Our daily roundup of retirement news your clients may be thinking about.
How to guarantee an 8% return
Potential retirees have several age options to begin receiving Social Security benefits, but experts say delaying until the age of 66 to 70 instead of 62 ensures an 8% annual return on investment, according to this article from U.S. News & World Report. The most important thing to consider is that investors are able to complete the 35-year work period because benefits are based on a person's 35 highest-paid years. Shifting to a lower-paying job in the later years of a person's career will have a minimal effect on the future benefit because of the 35 -year salary criteria.
Here’s how much money clients should have saved by 30
Millennials looking to having enough for their golden years should aim to save the equivalent of their annual salary by the time their reach 30, according to this article on CNBC. That amount involves all savings, including any retirement account contributions, company matching funds, and money invest in other areas such as robo-advisers or index funds and cash savings.

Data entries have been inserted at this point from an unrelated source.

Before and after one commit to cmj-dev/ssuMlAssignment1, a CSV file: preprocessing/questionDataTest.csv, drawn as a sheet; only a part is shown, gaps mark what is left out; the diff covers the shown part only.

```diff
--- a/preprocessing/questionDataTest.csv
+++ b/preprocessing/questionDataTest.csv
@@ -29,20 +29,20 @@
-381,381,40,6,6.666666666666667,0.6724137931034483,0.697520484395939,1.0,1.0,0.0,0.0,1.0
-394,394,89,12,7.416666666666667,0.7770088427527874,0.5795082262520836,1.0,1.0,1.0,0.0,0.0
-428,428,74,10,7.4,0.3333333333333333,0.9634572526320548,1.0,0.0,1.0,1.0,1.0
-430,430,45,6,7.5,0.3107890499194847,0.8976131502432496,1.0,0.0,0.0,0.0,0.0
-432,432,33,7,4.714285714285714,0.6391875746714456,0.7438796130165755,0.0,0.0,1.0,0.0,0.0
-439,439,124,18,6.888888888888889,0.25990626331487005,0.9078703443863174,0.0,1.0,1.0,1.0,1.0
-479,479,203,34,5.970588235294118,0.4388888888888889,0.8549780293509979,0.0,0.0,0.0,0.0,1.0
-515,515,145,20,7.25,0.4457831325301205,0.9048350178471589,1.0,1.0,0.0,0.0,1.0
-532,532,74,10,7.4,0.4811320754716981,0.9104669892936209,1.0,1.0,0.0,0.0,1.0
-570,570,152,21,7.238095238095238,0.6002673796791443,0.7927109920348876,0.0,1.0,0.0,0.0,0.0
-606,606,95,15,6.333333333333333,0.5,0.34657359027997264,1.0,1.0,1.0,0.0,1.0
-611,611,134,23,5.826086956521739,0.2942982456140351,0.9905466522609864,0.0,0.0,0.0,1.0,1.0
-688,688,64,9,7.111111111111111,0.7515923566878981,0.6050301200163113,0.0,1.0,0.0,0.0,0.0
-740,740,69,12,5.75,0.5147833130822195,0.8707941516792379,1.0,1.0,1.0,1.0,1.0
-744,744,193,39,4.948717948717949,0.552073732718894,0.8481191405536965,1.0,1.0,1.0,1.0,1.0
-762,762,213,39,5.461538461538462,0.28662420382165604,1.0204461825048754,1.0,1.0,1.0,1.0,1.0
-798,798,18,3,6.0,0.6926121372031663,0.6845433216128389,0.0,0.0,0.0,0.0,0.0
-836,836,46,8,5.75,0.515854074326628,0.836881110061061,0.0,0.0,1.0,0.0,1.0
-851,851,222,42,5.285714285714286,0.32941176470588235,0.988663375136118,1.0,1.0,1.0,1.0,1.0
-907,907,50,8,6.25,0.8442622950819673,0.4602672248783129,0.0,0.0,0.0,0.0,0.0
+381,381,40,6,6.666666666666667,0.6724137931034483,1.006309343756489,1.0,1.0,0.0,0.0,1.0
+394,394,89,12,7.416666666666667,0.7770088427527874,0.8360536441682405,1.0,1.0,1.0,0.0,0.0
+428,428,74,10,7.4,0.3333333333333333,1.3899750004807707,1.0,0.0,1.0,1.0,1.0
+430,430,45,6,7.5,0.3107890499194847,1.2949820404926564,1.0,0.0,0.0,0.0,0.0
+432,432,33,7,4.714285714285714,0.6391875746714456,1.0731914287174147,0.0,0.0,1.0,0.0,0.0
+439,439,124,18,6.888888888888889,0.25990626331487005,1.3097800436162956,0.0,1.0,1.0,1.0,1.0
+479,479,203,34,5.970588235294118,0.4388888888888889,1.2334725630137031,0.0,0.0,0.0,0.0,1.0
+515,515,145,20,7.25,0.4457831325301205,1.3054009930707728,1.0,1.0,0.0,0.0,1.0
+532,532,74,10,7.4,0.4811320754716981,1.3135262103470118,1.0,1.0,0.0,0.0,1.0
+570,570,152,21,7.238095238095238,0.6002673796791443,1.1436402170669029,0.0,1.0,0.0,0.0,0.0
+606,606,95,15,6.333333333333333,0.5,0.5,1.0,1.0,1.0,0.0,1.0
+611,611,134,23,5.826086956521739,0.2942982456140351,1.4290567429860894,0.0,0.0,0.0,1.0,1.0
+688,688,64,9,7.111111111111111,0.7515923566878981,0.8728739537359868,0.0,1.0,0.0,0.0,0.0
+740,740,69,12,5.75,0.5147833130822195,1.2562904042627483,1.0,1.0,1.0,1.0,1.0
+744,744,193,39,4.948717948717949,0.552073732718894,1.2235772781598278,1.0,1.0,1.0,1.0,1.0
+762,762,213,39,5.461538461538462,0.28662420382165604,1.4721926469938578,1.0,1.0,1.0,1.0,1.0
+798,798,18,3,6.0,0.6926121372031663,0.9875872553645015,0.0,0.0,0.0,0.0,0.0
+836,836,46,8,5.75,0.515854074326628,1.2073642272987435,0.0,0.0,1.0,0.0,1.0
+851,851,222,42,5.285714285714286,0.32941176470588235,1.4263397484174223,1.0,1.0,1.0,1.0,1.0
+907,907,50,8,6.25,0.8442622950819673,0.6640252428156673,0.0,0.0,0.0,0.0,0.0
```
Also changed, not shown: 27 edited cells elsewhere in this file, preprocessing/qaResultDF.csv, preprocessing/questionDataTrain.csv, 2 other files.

I'm 60 with little saved – what do I need to do to retire?
A 60-year-old woman who earns about $80,000 annually and only has $75,000 in her retirement savings should save aggressively and look at continuing to work into her late 60s to have enough for retirement, according to this article in CNN Money. She should also consider downsizing her home or taking out a reverse mortgage. Working up to the age of 70 would also lead to a higher Social Security benefit owing to the act of postponing benefits as well as paying more Social Security payroll tax.
Why the traditional 401(k) is underrated
Clients need to consider several factors before switching from a traditional 401(k) plan to a Roth 401(k), according to Forbes. First, a traditional 401(k) lowers the client's current taxable income, while the Roth 401(k) can lower the client's taxable income when he or she retires, so clients should figure out the best time to pay their taxes, taking into account their tax rate and the numerous tax breaks they may no longer be eligible for in retirement. Clients should also remember that some of their income may be tax-free, which would lower their tax rate.
401(k) matches may have strings attached
Several pieces of information, such as the fact that employers sometimes impose vesting schedules on matches of employees' 401(k) contributions, would help investors make better decisions when investing in their retirement plans, according to MarketWatch. Clients also need to know that sometimes their employer's match only applies to 50% of some or all of their contribution, making the employer's true match lower than their own contribution. Employer matches are also not enough for a secure future in retirement, so they should consider enrolling in a retirement account and setting aside more than 10% of their yearly salary.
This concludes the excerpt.